Work order:
Output every record exactly, apart from its images.

Information shown:
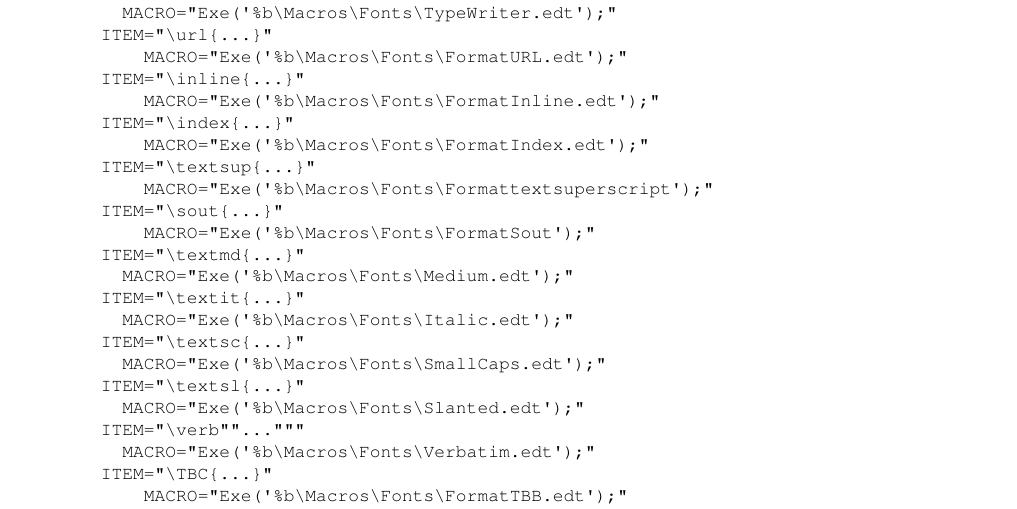
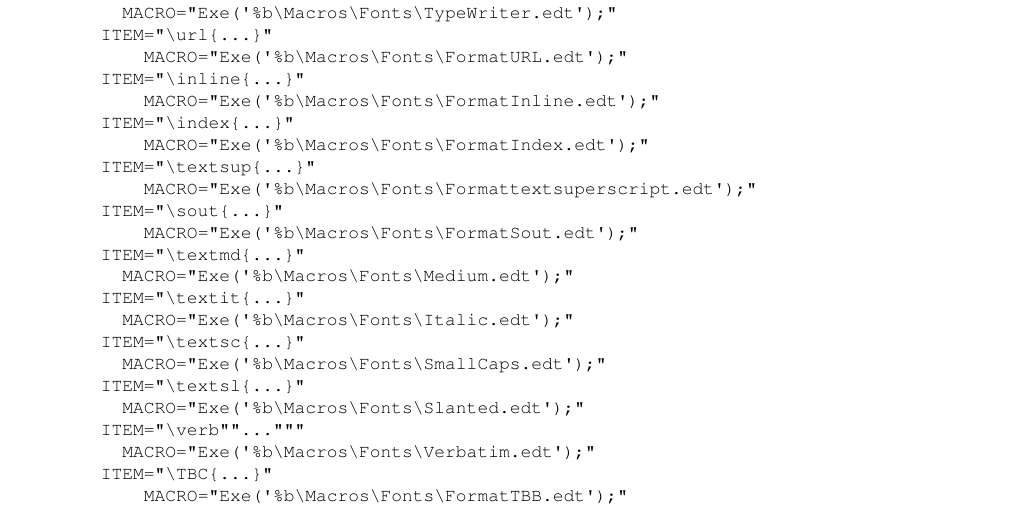
Before and after one commit to NelisW/WinEdt-Setup, a LaTeX book (WinEdt.tex, which reads c1.tex): part of page 11 of 25, cut so that both start at the same text. Compiled offline with pdfLaTeX.

Commit message:
bugfix in typeface gui

```diff
--- a/c1.tex
+++ b/c1.tex
@@ -279,9 +279,9 @@ $<$Options$>$$<$Options Interface$>$$<$Additional GUI Controls...$>$$<$TeX Symbo
     ITEM="\index{...}"
         MACRO="Exe('%b\Macros\Fonts\FormatIndex.edt');"
     ITEM="\textsup{...}"
-        MACRO="Exe('%b\Macros\Fonts\Formattextsuperscript');"
+        MACRO="Exe('%b\Macros\Fonts\Formattextsuperscript.edt');"
     ITEM="\sout{...}"
-        MACRO="Exe('%b\Macros\Fonts\FormatSout');"
+        MACRO="Exe('%b\Macros\Fonts\FormatSout.edt');"
     ITEM="\textmd{...}"
       MACRO="Exe('%b\Macros\Fonts\Medium.edt');"
     ITEM="\textit{...}"
```
Also changed, not shown: WinEdt.pdf, 1 other file.
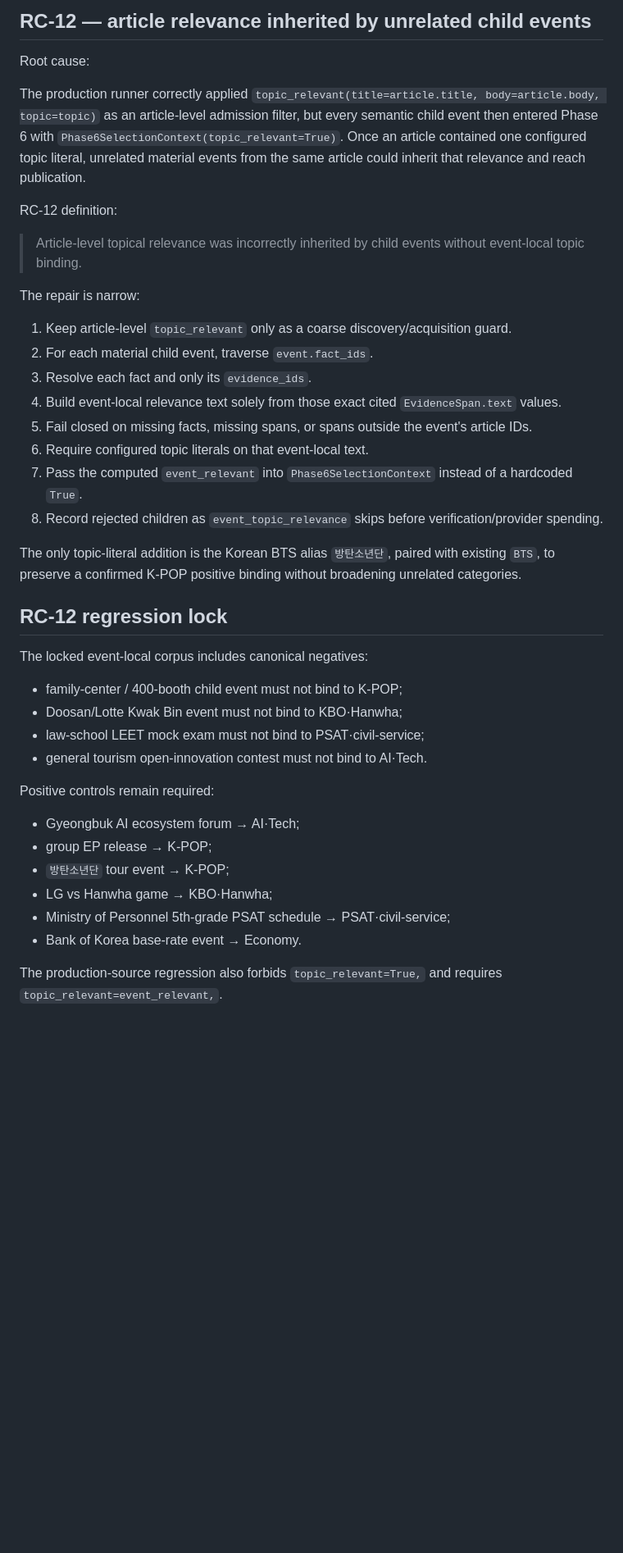
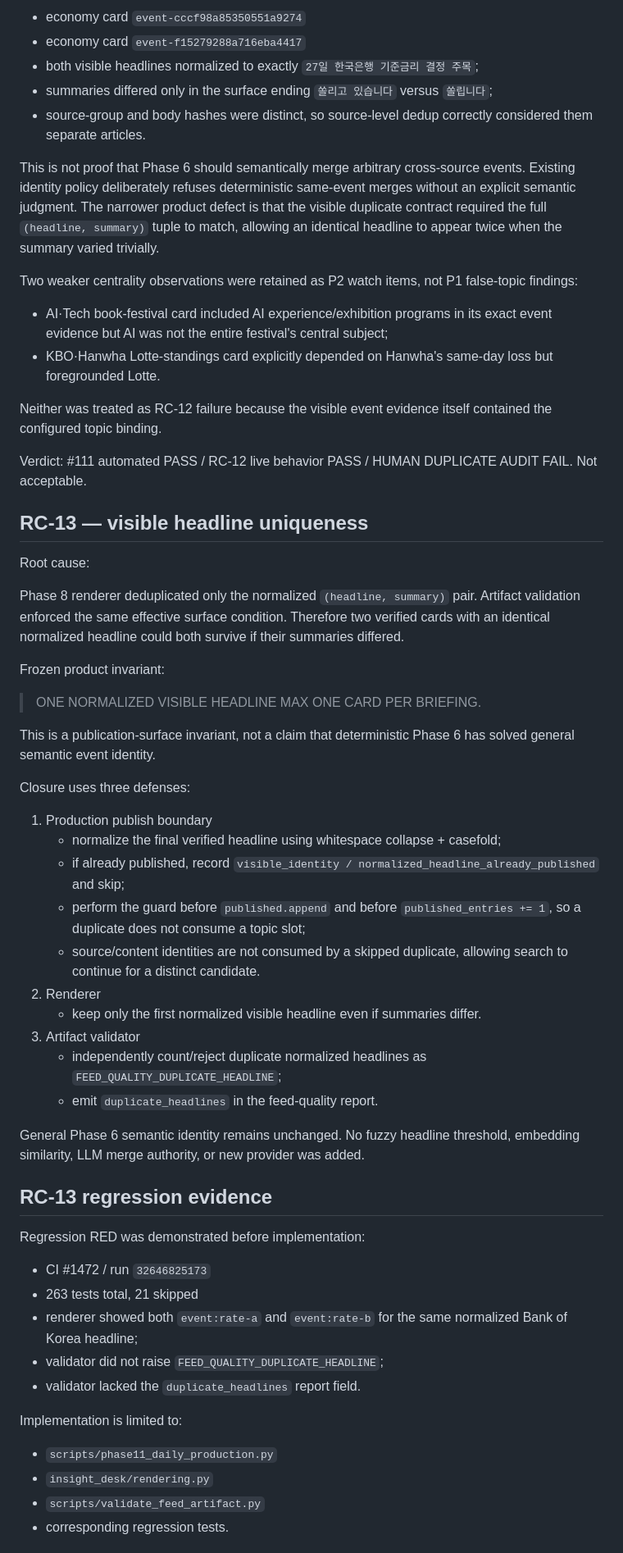
Before and after one commit to kjkwon981229-prog/insight-desk, a Markdown page: docs/phase12b-role-resilience-audit.md, the part around one of its changes. Shown at 82% size. GitHub-like rendering; blank space fills up the shorter version.

```diff
--- a/docs/phase12b-role-resilience-audit.md
+++ b/docs/phase12b-role-resilience-audit.md
@@ -92,44 +98,62 @@ Therefore #107 is canonical failure evidence, not an acceptance artifact.
 
-## RC-12 — article relevance inherited by unrelated child events
+- economy card `event-cccf98a85350551a9274`
+- economy card `event-f15279288a716eba4417`
+- both visible headlines normalized to exactly `27일 한국은행 기준금리 결정 주목`;
+- summaries differed only in the surface ending `쏠리고 있습니다` versus `쏠립니다`;
+- source-group and body hashes were distinct, so source-level dedup correctly considered them separate articles.
+
+This is not proof that Phase 6 should semantically merge arbitrary cross-source events. Existing identity policy deliberately refuses deterministic same-event merges without an explicit semantic judgment. The narrower product defect is that the visible duplicate contract required the full `(headline, summary)` tuple to match, allowing an identical headline to appear twice when the summary varied trivially.
+
+Two weaker centrality observations were retained as P2 watch items, not P1 false-topic findings:
+
+- AI·Tech book-festival card included AI experience/exhibition programs in its exact event evidence but AI was not the entire festival's central subject;
+- KBO·Hanwha Lotte-standings card explicitly depended on Hanwha's same-day loss but foregrounded Lotte.
+
+Neither was treated as RC-12 failure because the visible event evidence itself contained the configured topic binding.
+
+Verdict: #111 automated PASS / RC-12 live behavior PASS / HUMAN DUPLICATE AUDIT FAIL. Not acceptable.
+
+## RC-13 — visible headline uniqueness
 
 Root cause:
 
-The production runner correctly applied `topic_relevant(title=article.title, body=article.body, topic=topic)` as an article-level admission filter, but every semantic child event then entered Phase 6 with `Phase6SelectionContext(topic_relevant=True)`. Once an article contained one configured topic literal, unrelated material events from the same article could inherit that relevance and reach publication.
+Phase 8 renderer deduplicated only the normalized `(headline, summary)` pair. Artifact validation enforced the same effective surface condition. Therefore two verified cards with an identical normalized headline could both survive if their summaries differed.
 
-RC-12 definition:
+Frozen product invariant:
 
-> Article-level topical relevance was incorrectly inherited by child events without event-local topic binding.
+> ONE NORMALIZED VISIBLE HEADLINE MAX ONE CARD PER BRIEFING.
 
-The repair is narrow:
+This is a publication-surface invariant, not a claim that deterministic Phase 6 has solved general semantic event identity.
 
-1. Keep article-level `topic_relevant` only as a coarse discovery/acquisition guard.
-2. For each material child event, traverse `event.fact_ids`.
-3. Resolve each fact and only its `evidence_ids`.
-4. Build event-local relevance text solely from those exact cited `EvidenceSpan.text` values.
-5. Fail closed on missing facts, missing spans, or spans outside the event's article IDs.
-6. Require configured topic literals on that event-local text.
-7. Pass the computed `event_relevant` into `Phase6SelectionContext` instead of a hardcoded `True`.
-8. Record rejected children as `event_topic_relevance` skips before verification/provider spending.
+Closure uses three defenses:
 
-The only topic-literal addition is the Korean BTS alias `방탄소년단`, paired with existing `BTS`, to preserve a confirmed K-POP positive binding without broadening unrelated categories.
+1. Production publish boundary
+   - normalize the final verified headline using whitespace collapse + casefold;
+   - if already published, record `visible_identity / normalized_headline_already_published` and skip;
+   - perform the guard before `published.append` and before `published_entries += 1`, so a duplicate does not consume a topic slot;
+   - source/content identities are not consumed by a skipped duplicate, allowing search to continue for a distinct candidate.
+2. Renderer
+   - keep only the first normalized visible headline even if summaries differ.
+3. Artifact validator
+   - independently count/reject duplicate normalized headlines as `FEED_QUALITY_DUPLICATE_HEADLINE`;
+   - emit `duplicate_headlines` in the feed-quality report.
 
-## RC-12 regression lock
+General Phase 6 semantic identity remains unchanged. No fuzzy headline threshold, embedding similarity, LLM merge authority, or new provider was added.
 
-The locked event-local corpus includes canonical negatives:
+## RC-13 regression evidence
 
-- family-center / 400-booth child event must not bind to K-POP;
-- Doosan/Lotte Kwak Bin event must not bind to KBO·Hanwha;
-- law-school LEET mock exam must not bind to PSAT·civil-service;
-- general tourism open-innovation contest must not bind to AI·Tech.
+Regression RED was demonstrated before implementation:
 
-Positive controls remain required:
+- CI #1472 / run `32646825173`
+- 263 tests total, 21 skipped
+- renderer showed both `event:rate-a` and `event:rate-b` for the same normalized Bank of Korea headline;
+- validator did not raise `FEED_QUALITY_DUPLICATE_HEADLINE`;
+- validator lacked the `duplicate_headlines` report field.
 
-- Gyeongbuk AI ecosystem forum → AI·Tech;
-- group EP release → K-POP;
-- `방탄소년단` tour event → K-POP;
-- LG vs Hanwha game → KBO·Hanwha;
-- Ministry of Personnel 5th-grade PSAT schedule → PSAT·civil-service;
-- Bank of Korea base-rate event → Economy.
+Implementation is limited to:
 
-The production-source regression also forbids `topic_relevant=True,` and requires `topic_relevant=event_relevant,`.
+- `scripts/phase11_daily_production.py`
+- `insight_desk/rendering.py`
+- `scripts/validate_feed_artifact.py`
+- corresponding regression tests.
 
```
Also changed, not shown: other parts of docs/phase12b-role-resilience-audit.md (+94 -87 lines).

Reply to the exercise:
Before and after one commit to NelisW/WinEdt-Setup, a LaTeX book (WinEdt.tex, which reads c1.tex): part of page 11 of 25, cut so that both start at the same text. Compiled offline with pdfLaTeX.

Commit message:
bugfix in typeface gui

```diff
--- a/c1.tex
+++ b/c1.tex
@@ -279,9 +279,9 @@ $<$Options$>$$<$Options Interface$>$$<$Additional GUI Controls...$>$$<$TeX Symbo
     ITEM="\index{...}"
         MACRO="Exe('%b\Macros\Fonts\FormatIndex.edt');"
     ITEM="\textsup{...}"
-        MACRO="Exe('%b\Macros\Fonts\Formattextsuperscript');"
+        MACRO="Exe('%b\Macros\Fonts\Formattextsuperscript.edt');"
     ITEM="\sout{...}"
-        MACRO="Exe('%b\Macros\Fonts\FormatSout');"
+        MACRO="Exe('%b\Macros\Fonts\FormatSout.edt');"
     ITEM="\textmd{...}"
       MACRO="Exe('%b\Macros\Fonts\Medium.edt');"
     ITEM="\textit{...}"
```
Also changed, not shown: WinEdt.pdf, 1 other file.
Before and after one commit to kjkwon981229-prog/insight-desk, a Markdown page: docs/phase12b-role-resilience-audit.md, the part around one of its changes. Shown at 82% size. GitHub-like rendering; blank space fills up the shorter version.

```diff
--- a/docs/phase12b-role-resilience-audit.md
+++ b/docs/phase12b-role-resilience-audit.md
@@ -92,44 +98,62 @@ Therefore #107 is canonical failure evidence, not an acceptance artifact.
 
-## RC-12 — article relevance inherited by unrelated child events
+- economy card `event-cccf98a85350551a9274`
+- economy card `event-f15279288a716eba4417`
+- both visible headlines normalized to exactly `27일 한국은행 기준금리 결정 주목`;
+- summaries differed only in the surface ending `쏠리고 있습니다` versus `쏠립니다`;
+- source-group and body hashes were distinct, so source-level dedup correctly considered them separate articles.
+
+This is not proof that Phase 6 should semantically merge arbitrary cross-source events. Existing identity policy deliberately refuses deterministic same-event merges without an explicit semantic judgment. The narrower product defect is that the visible duplicate contract required the full `(headline, summary)` tuple to match, allowing an identical headline to appear twice when the summary varied trivially.
+
+Two weaker centrality observations were retained as P2 watch items, not P1 false-topic findings:
+
+- AI·Tech book-festival card included AI experience/exhibition programs in its exact event evidence but AI was not the entire festival's central subject;
+- KBO·Hanwha Lotte-standings card explicitly depended on Hanwha's same-day loss but foregrounded Lotte.
+
+Neither was treated as RC-12 failure because the visible event evidence itself contained the configured topic binding.
+
+Verdict: #111 automated PASS / RC-12 live behavior PASS / HUMAN DUPLICATE AUDIT FAIL. Not acceptable.
+
+## RC-13 — visible headline uniqueness
 
 Root cause:
 
-The production runner correctly applied `topic_relevant(title=article.title, body=article.body, topic=topic)` as an article-level admission filter, but every semantic child event then entered Phase 6 with `Phase6SelectionContext(topic_relevant=True)`. Once an article contained one configured topic literal, unrelated material events from the same article could inherit that relevance and reach publication.
+Phase 8 renderer deduplicated only the normalized `(headline, summary)` pair. Artifact validation enforced the same effective surface condition. Therefore two verified cards with an identical normalized headline could both survive if their summaries differed.
 
-RC-12 definition:
+Frozen product invariant:
 
-> Article-level topical relevance was incorrectly inherited by child events without event-local topic binding.
+> ONE NORMALIZED VISIBLE HEADLINE MAX ONE CARD PER BRIEFING.
 
-The repair is narrow:
+This is a publication-surface invariant, not a claim that deterministic Phase 6 has solved general semantic event identity.
 
-1. Keep article-level `topic_relevant` only as a coarse discovery/acquisition guard.
-2. For each material child event, traverse `event.fact_ids`.
-3. Resolve each fact and only its `evidence_ids`.
-4. Build event-local relevance text solely from those exact cited `EvidenceSpan.text` values.
-5. Fail closed on missing facts, missing spans, or spans outside the event's article IDs.
-6. Require configured topic literals on that event-local text.
-7. Pass the computed `event_relevant` into `Phase6SelectionContext` instead of a hardcoded `True`.
-8. Record rejected children as `event_topic_relevance` skips before verification/provider spending.
+Closure uses three defenses:
 
-The only topic-literal addition is the Korean BTS alias `방탄소년단`, paired with existing `BTS`, to preserve a confirmed K-POP positive binding without broadening unrelated categories.
+1. Production publish boundary
+   - normalize the final verified headline using whitespace collapse + casefold;
+   - if already published, record `visible_identity / normalized_headline_already_published` and skip;
+   - perform the guard before `published.append` and before `published_entries += 1`, so a duplicate does not consume a topic slot;
+   - source/content identities are not consumed by a skipped duplicate, allowing search to continue for a distinct candidate.
+2. Renderer
+   - keep only the first normalized visible headline even if summaries differ.
+3. Artifact validator
+   - independently count/reject duplicate normalized headlines as `FEED_QUALITY_DUPLICATE_HEADLINE`;
+   - emit `duplicate_headlines` in the feed-quality report.
 
-## RC-12 regression lock
+General Phase 6 semantic identity remains unchanged. No fuzzy headline threshold, embedding similarity, LLM merge authority, or new provider was added.
 
-The locked event-local corpus includes canonical negatives:
+## RC-13 regression evidence
 
-- family-center / 400-booth child event must not bind to K-POP;
-- Doosan/Lotte Kwak Bin event must not bind to KBO·Hanwha;
-- law-school LEET mock exam must not bind to PSAT·civil-service;
-- general tourism open-innovation contest must not bind to AI·Tech.
+Regression RED was demonstrated before implementation:
 
-Positive controls remain required:
+- CI #1472 / run `32646825173`
+- 263 tests total, 21 skipped
+- renderer showed both `event:rate-a` and `event:rate-b` for the same normalized Bank of Korea headline;
+- validator did not raise `FEED_QUALITY_DUPLICATE_HEADLINE`;
+- validator lacked the `duplicate_headlines` report field.
 
-- Gyeongbuk AI ecosystem forum → AI·Tech;
-- group EP release → K-POP;
-- `방탄소년단` tour event → K-POP;
-- LG vs Hanwha game → KBO·Hanwha;
-- Ministry of Personnel 5th-grade PSAT schedule → PSAT·civil-service;
-- Bank of Korea base-rate event → Economy.
+Implementation is limited to:
 
-The production-source regression also forbids `topic_relevant=True,` and requires `topic_relevant=event_relevant,`.
+- `scripts/phase11_daily_production.py`
+- `insight_desk/rendering.py`
+- `scripts/validate_feed_artifact.py`
+- corresponding regression tests.
 
```
Also changed, not shown: other parts of docs/phase12b-role-resilience-audit.md (+94 -87 lines).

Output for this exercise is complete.